One of the challenges of our modern media culture is that the use of violence and war are everywhere
around us in the form of television & movies, video games, news images from the streets of our cities
and of course the all-too-real images of war from the front lines in Ukraine, Sudan, Yemen and
Very few of us have asked ourselves what we believe about the use of violence and war. If we don’t take
time to ask those questions, we will most likely adopt the values of our very pro-violence culture. That is
why I wanted to talk with three very unique young adults about their decision to declare themselves to be
conscientious objectors to war through the Presbyterian Church’s program for recognizing conscientious
objectors. Without a doubt, I have found this conversation with these young adults to be one of the most
inspiring conversations I have had in a long time. I hope you also find it inspiring.
Chris is an investigator in death penalty defense with the
Habeas Corpus Resource Center in San Francisco; Chris is
also a cognitive neuroscience researcher and a trumpet
player. He is motivated to both deepen our appreciation of the
human mind and enact those human-centered values in our
social systems. Chris is 22 years old.
Joshua’s life is centered around learning
foreign languages and traveling.
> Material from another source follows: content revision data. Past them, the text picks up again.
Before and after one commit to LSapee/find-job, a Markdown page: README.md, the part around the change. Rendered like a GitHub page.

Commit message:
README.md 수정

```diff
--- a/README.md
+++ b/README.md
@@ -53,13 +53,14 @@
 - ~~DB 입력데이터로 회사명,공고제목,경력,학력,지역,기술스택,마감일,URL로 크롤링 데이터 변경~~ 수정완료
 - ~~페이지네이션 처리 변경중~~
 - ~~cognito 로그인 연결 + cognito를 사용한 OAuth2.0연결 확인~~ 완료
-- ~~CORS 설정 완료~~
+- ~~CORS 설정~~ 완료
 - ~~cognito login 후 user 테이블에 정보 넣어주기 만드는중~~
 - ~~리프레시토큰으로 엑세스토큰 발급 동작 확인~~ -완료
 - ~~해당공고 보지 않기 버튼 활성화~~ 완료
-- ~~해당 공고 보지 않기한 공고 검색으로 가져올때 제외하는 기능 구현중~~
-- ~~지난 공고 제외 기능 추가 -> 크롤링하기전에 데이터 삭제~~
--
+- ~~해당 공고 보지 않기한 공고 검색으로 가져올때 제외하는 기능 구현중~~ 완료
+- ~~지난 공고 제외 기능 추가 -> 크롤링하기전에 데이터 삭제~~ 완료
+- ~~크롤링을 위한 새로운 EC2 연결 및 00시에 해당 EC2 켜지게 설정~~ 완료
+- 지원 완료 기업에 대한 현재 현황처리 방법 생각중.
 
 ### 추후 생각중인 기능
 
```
He has a
lot of connections with friends abroad,
especially in Asia. Last year he taught English in Taiwan and traveled throughout South
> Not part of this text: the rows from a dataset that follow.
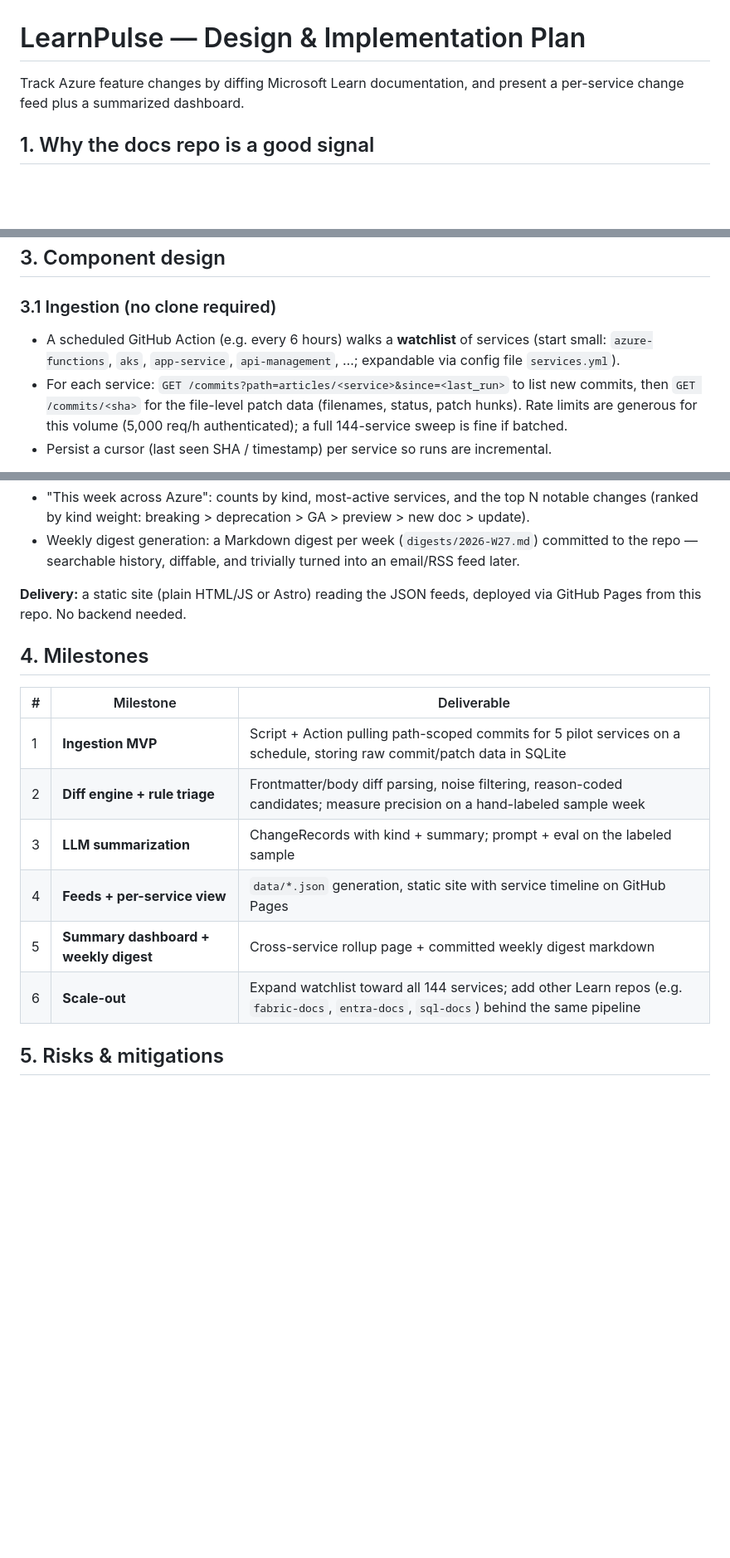
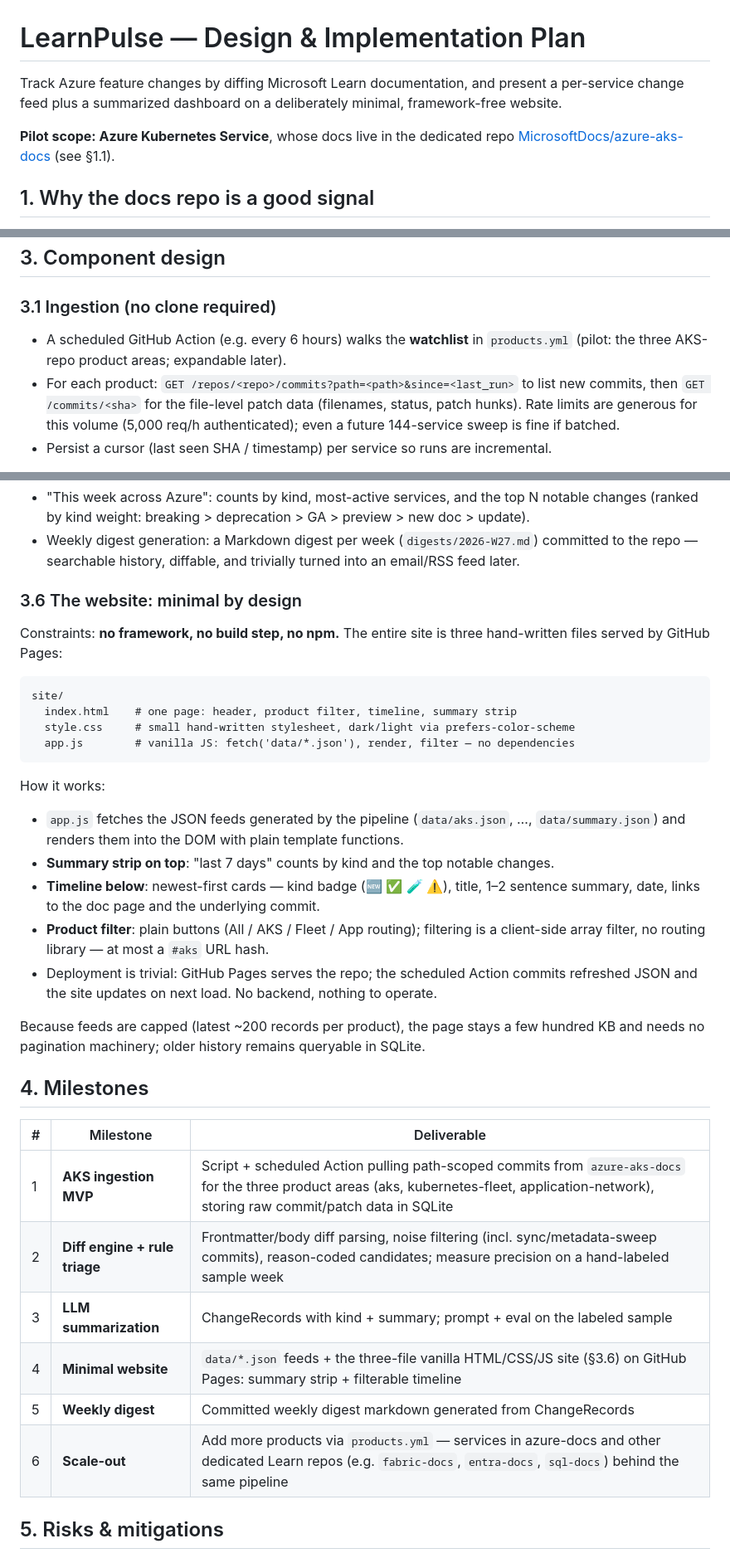
Before and after one commit to nthewara/LearnPulse, a Markdown page: PLAN.md, 3 parts joined by grey strips. Shown at 83% size. Rendered like a GitHub page; blank space fills up the shorter version.

Commit message:
Refocus plan: AKS pilot via azure-aks-docs repo, minimal framework-free website
Co-Authored-By: Claude Fable 5 <noreply@anthropic.com>

````diff
--- a/PLAN.md
+++ b/PLAN.md
@@ -1,7 +1,12 @@
 # LearnPulse — Design & Implementation Plan
 
 Track Azure feature changes by diffing Microsoft Learn documentation, and present a
-per-service change feed plus a summarized dashboard.
+per-service change feed plus a summarized dashboard on a deliberately minimal,
+framework-free website.
+
+**Pilot scope: Azure Kubernetes Service**, whose docs live in the dedicated repo
+[MicrosoftDocs/azure-aks-docs](https://github.com/MicrosoftDocs/azure-aks-docs)
+(see §1.1).
 
 ## 1. Why the docs repo is a good signal
 
@@ -53,13 +94,12 @@ dashboard to GitHub Pages. No servers to operate.
 
 ### 3.1 Ingestion (no clone required)
 
-- A scheduled GitHub Action (e.g. every 6 hours) walks a **watchlist** of services
-  (start small: `azure-functions`, `aks`, `app-service`, `api-management`, …;
-  expandable via config file `services.yml`).
-- For each service: `GET /commits?path=articles/<service>&since=<last_run>` to list
+- A scheduled GitHub Action (e.g. every 6 hours) walks the **watchlist** in
+  `products.yml` (pilot: the three AKS-repo product areas; expandable later).
+- For each product: `GET /repos/<repo>/commits?path=<path>&since=<last_run>` to list
   new commits, then `GET /commits/<sha>` for the file-level patch data (filenames,
   status, patch hunks). Rate limits are generous for this volume (5,000 req/h
-  authenticated); a full 144-service sweep is fine if batched.
+  authenticated); even a future 144-service sweep is fine if batched.
 - Persist a cursor (last seen SHA / timestamp) per service so runs are incremental.
 
 **Alternative considered:** shallow/sparse clone of azure-docs and `git log` locally.
@@ -134,19 +174,44 @@ summaries, and links to the underlying commit/doc page.
   (`digests/2026-W27.md`) committed to the repo — searchable history, diffable, and
   trivially turned into an email/RSS feed later.
 
-**Delivery:** a static site (plain HTML/JS or Astro) reading the JSON feeds, deployed
-via GitHub Pages from this repo. No backend needed.
+### 3.6 The website: minimal by design
+
+Constraints: **no framework, no build step, no npm.** The entire site is three
+hand-written files served by GitHub Pages:
+
+```
+site/
+  index.html    # one page: header, product filter, timeline, summary strip
+  style.css     # small hand-written stylesheet, dark/light via prefers-color-scheme
+  app.js        # vanilla JS: fetch('data/*.json'), render, filter — no dependencies
+```
+
+How it works:
+
+- `app.js` fetches the JSON feeds generated by the pipeline (`data/aks.json`, …,
+  `data/summary.json`) and renders them into the DOM with plain template functions.
+- **Summary strip on top**: "last 7 days" counts by kind and the top notable changes.
+- **Timeline below**: newest-first cards — kind badge (🆕 ✅ 🧪 ⚠️), title, 1–2
+  sentence summary, date, links to the doc page and the underlying commit.
+- **Product filter**: plain buttons (All / AKS / Fleet / App routing); filtering is a
+  client-side array filter, no routing library — at most a `#aks` URL hash.
+- Deployment is trivial: GitHub Pages serves the repo; the scheduled Action commits
+  refreshed JSON and the site updates on next load. No backend, nothing to operate.
+
+Because feeds are capped (latest ~200 records per product), the page stays a few
+hundred KB and needs no pagination machinery; older history remains queryable in
+SQLite.
 
 ## 4. Milestones
 
 | # | Milestone | Deliverable |
 |---|-----------|-------------|
-| 1 | **Ingestion MVP** | Script + Action pulling path-scoped commits for 5 pilot services on a schedule, storing raw commit/patch data in SQLite |
-| 2 | **Diff engine + rule triage** | Frontmatter/body diff parsing, noise filtering, reason-coded candidates; measure precision on a hand-labeled sample week |
+| 1 | **AKS ingestion MVP** | Script + scheduled Action pulling path-scoped commits from `azure-aks-docs` for the three product areas (aks, kubernetes-fleet, application-network), storing raw commit/patch data in SQLite |
+| 2 | **Diff engine + rule triage** | Frontmatter/body diff parsing, noise filtering (incl. sync/metadata-sweep commits), reason-coded candidates; measure precision on a hand-labeled sample week |
 | 3 | **LLM summarization** | ChangeRecords with kind + summary; prompt + eval on the labeled sample |
-| 4 | **Feeds + per-service view** | `data/*.json` generation, static site with service timeline on GitHub Pages |
-| 5 | **Summary dashboard + weekly digest** | Cross-service rollup page + committed weekly digest markdown |
-| 6 | **Scale-out** | Expand watchlist toward all 144 services; add other Learn repos (e.g. `fabric-docs`, `entra-docs`, `sql-docs`) behind the same pipeline |
+| 4 | **Minimal website** | `data/*.json` feeds + the three-file vanilla HTML/CSS/JS site (§3.6) on GitHub Pages: summary strip + filterable timeline |
+| 5 | **Weekly digest** | Committed weekly digest markdown generated from ChangeRecords |
+| 6 | **Scale-out** | Add more products via `products.yml` — services in azure-docs and other dedicated Learn repos (e.g. `fabric-docs`, `entra-docs`, `sql-docs`) behind the same pipeline |
 
 ## 5. Risks & mitigations
 
````
Also changed, not shown: other parts of PLAN.md (+39 -2 lines).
Korea. He has also studied abroad in Japan in middle school and high school.
While he was teaching in Taiwan, Chinese war planes were constantly flying over their
schools/city and the planes were so loud that it interrupted his teaching. He does some
drone building and he is interested in drone racing. The drone racing community has
some affiliations with the military. They often sponsor drone racing events... Joshua is
21 years old.
Abby is a recent grad from Scripps College, where she studied Asian American studies
and politics. In the past they've been involved in non-profit work, student organizing, and
local city council candidate campaigns. In the Fall, they’re looking forward to teaching
Filipino American studies in San Francisco schools with the organization Pinay
Educational Partnerships. In their free time, Abby enjoys drinking coffee, playing soccer,
and knitting sweaters for her family and friends. Abby is 22 years old.
If you are interested in learning more about how to become a conscientious objector
through the Presbyterian Church USA, you can download the document
Presbyterians and Military Service: Conscientious Objection. If you are serving in the
military, you can contact the Center on Conscience and War for assistance. You may
also find the Inventory of Conscience survey to be a good way to begin your journey
toward considering these important questions. Thank you again for listening. Please
leave a comment and pass this along to friends and family.